The effect of temperature and protein content on the dispersive properties of bacteriorhodopsin from H. halobium in reconstituted DMPC complexes free of endogenous purple membrane lipids: A freeze-fracture electron microscopy study
Sternberg B., Gale P., Watts A.

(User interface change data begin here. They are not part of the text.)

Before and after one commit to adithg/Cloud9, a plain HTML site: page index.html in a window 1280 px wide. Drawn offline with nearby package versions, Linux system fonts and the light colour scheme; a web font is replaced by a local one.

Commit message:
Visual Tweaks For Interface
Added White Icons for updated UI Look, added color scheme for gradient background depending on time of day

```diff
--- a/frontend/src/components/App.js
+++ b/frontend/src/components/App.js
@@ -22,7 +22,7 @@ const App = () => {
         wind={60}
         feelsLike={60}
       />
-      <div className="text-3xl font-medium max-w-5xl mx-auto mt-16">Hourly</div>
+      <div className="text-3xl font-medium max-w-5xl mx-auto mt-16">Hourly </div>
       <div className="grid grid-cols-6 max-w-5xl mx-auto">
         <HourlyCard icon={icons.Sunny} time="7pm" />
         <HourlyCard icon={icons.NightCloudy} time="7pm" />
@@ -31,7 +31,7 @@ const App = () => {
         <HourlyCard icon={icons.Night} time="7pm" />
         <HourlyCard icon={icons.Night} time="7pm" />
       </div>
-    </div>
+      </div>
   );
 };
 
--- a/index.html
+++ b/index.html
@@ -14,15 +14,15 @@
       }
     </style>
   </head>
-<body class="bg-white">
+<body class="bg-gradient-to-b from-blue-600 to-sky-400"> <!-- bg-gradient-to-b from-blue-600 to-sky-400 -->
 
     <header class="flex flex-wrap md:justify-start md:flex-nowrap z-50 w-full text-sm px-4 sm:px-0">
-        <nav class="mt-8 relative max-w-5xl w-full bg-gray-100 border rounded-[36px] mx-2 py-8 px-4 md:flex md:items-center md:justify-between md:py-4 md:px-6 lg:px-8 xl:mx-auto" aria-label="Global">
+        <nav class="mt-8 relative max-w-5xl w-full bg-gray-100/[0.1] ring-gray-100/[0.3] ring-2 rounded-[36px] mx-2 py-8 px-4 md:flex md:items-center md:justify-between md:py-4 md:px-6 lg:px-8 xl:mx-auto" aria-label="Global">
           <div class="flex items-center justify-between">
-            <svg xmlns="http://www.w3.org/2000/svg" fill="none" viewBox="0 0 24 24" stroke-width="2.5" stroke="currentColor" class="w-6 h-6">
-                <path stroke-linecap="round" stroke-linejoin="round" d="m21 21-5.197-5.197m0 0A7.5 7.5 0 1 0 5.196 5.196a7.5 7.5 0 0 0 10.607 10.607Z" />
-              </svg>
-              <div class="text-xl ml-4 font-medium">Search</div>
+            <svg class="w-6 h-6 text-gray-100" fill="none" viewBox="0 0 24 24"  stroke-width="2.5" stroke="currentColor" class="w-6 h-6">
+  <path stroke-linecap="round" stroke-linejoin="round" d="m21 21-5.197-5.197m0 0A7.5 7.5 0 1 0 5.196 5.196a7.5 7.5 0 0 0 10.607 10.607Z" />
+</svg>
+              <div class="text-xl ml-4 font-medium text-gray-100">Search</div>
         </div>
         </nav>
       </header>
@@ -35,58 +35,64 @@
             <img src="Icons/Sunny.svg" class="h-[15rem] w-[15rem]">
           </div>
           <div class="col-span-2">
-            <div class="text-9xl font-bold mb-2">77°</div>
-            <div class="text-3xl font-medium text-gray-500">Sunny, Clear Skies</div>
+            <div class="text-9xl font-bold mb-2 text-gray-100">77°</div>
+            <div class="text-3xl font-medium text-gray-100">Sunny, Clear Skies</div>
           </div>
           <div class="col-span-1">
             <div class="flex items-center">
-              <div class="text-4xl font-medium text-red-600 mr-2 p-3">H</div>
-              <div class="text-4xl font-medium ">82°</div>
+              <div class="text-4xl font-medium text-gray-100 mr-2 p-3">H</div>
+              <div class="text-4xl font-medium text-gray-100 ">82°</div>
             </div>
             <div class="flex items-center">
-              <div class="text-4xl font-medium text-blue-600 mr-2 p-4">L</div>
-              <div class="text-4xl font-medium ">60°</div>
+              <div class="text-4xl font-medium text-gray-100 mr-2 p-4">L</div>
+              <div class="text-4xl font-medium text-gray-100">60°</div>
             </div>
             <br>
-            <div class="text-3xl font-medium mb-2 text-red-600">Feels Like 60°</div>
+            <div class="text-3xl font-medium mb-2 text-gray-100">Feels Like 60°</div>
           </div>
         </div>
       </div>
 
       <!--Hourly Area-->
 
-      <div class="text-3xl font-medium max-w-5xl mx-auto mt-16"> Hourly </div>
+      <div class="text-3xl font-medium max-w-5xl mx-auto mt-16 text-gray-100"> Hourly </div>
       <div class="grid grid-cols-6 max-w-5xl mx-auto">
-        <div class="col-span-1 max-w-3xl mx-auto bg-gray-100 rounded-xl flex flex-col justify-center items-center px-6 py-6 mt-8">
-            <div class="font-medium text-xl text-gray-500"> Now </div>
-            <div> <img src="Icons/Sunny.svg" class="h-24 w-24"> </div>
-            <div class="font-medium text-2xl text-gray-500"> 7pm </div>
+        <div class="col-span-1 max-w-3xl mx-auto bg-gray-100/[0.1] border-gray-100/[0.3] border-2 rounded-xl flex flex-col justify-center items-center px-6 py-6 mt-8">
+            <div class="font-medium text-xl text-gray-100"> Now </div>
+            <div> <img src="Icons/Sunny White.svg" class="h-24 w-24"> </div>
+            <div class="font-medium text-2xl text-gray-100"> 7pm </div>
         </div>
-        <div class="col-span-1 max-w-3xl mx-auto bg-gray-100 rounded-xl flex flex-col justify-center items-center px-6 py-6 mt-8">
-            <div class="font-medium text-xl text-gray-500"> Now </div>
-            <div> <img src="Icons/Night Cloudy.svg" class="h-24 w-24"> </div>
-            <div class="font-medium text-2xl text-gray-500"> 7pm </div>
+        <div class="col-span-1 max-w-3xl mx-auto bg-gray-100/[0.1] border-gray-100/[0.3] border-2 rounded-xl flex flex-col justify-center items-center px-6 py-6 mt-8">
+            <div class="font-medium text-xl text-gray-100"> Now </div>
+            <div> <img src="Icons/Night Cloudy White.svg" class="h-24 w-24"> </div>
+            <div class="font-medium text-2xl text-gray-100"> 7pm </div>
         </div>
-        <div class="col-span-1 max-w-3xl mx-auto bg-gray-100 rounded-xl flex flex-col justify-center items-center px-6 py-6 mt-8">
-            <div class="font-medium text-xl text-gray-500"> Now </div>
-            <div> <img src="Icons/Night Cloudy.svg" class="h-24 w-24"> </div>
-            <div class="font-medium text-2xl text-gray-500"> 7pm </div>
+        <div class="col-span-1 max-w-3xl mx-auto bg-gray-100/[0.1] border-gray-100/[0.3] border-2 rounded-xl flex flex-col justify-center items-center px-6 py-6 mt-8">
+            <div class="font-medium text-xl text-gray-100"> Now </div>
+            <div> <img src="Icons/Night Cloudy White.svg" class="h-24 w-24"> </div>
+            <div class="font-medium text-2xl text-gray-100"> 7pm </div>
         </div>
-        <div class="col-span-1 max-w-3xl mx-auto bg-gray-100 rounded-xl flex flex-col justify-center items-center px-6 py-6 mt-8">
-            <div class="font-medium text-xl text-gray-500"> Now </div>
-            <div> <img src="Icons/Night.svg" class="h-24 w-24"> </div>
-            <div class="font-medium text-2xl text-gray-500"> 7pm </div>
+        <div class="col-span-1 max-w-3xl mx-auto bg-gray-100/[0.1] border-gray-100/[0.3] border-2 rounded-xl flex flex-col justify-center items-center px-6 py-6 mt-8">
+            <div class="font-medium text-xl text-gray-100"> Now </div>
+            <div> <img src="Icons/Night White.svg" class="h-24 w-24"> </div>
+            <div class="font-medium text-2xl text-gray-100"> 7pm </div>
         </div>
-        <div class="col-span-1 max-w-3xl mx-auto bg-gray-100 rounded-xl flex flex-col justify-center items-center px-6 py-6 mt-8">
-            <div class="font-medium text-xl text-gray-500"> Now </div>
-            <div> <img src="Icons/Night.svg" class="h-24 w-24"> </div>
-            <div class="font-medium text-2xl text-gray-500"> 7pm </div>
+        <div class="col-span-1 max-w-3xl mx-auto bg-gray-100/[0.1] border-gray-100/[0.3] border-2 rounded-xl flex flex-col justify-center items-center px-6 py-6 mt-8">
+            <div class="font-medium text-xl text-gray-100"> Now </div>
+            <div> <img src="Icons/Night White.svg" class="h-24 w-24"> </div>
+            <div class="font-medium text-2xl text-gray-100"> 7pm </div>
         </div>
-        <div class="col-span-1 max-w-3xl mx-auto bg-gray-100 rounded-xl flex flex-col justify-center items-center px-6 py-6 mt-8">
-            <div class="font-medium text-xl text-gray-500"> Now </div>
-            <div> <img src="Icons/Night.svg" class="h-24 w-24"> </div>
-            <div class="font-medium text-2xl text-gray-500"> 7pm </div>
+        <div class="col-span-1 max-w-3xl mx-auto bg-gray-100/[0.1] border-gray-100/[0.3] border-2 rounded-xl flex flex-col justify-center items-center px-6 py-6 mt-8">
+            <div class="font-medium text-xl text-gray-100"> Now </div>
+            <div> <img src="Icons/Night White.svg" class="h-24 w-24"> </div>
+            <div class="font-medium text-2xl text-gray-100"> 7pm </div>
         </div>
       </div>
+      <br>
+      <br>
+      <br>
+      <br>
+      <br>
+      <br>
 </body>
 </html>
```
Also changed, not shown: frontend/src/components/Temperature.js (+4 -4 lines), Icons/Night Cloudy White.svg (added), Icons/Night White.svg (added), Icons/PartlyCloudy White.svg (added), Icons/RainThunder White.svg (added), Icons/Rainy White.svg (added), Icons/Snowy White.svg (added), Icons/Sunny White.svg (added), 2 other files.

Ten reconstituted bilayer complexes of bacteriorhodopsin from Halobacterium halobium and 1,2-dimyristoyl-sn-glycerol-3- phosphocholine with protein/lipid mole ratios of between 1:1440 and 1:67, have been entirely free (less than 0.02%) of endogenous purple membrane phospholipid as judged by 31 P-NMR methods using Triton X-100 and cholate as detergents for solubilization of the protein and reconstitution by detergent dialysis. The nitroxide spin-label Tempo has been employed to determine the bilayer gel to liquid-crystalline phase transition temperature of the reconstituted complexes which was shown to broaden with increasing protein content, but remain centered at 23-24°C. Freeze-fracture electron micrographs of the recombinants showed that the arrangement of the protein particles depended upon the temperature from which the complexes were quenched for study, the protein content of the complexes as well as the rate of freezing. In recombinants quenched from below the bilayer phase transition temperature, protein particles were restricted to areas in the bilayers of low structural order at dilute protein content but randomly dispersed at high protein content, regardless of the rate of sample freezing. When quenched from above the bilayer phase transition temperature, complexes quenched at a faster rate of freezing produced randomly dispersed particles whilst a slower rate of freezing produced areas devoid of protein particles. No indication of the characteristic hexagonal packing of bacteriorhodopsin molecules, as reported for the purple membrane (Blaurock, A.E. and Stoeckenius, W. (1971) Nature, 233, 152-155) or reconstituted complexes still containing endogenous purple membrane phospholipids (Cherry, R.J. et al. (1978) J. Mol. Biol. 121, 282-298), were observed. The results are interpreted in terms of a lipid-mediated promotion for bacteriorhodopsin association into the hexagonal lattice, possibly through association with the negatively charged lipids of the purple membrane at the bilayer surface. © 1989.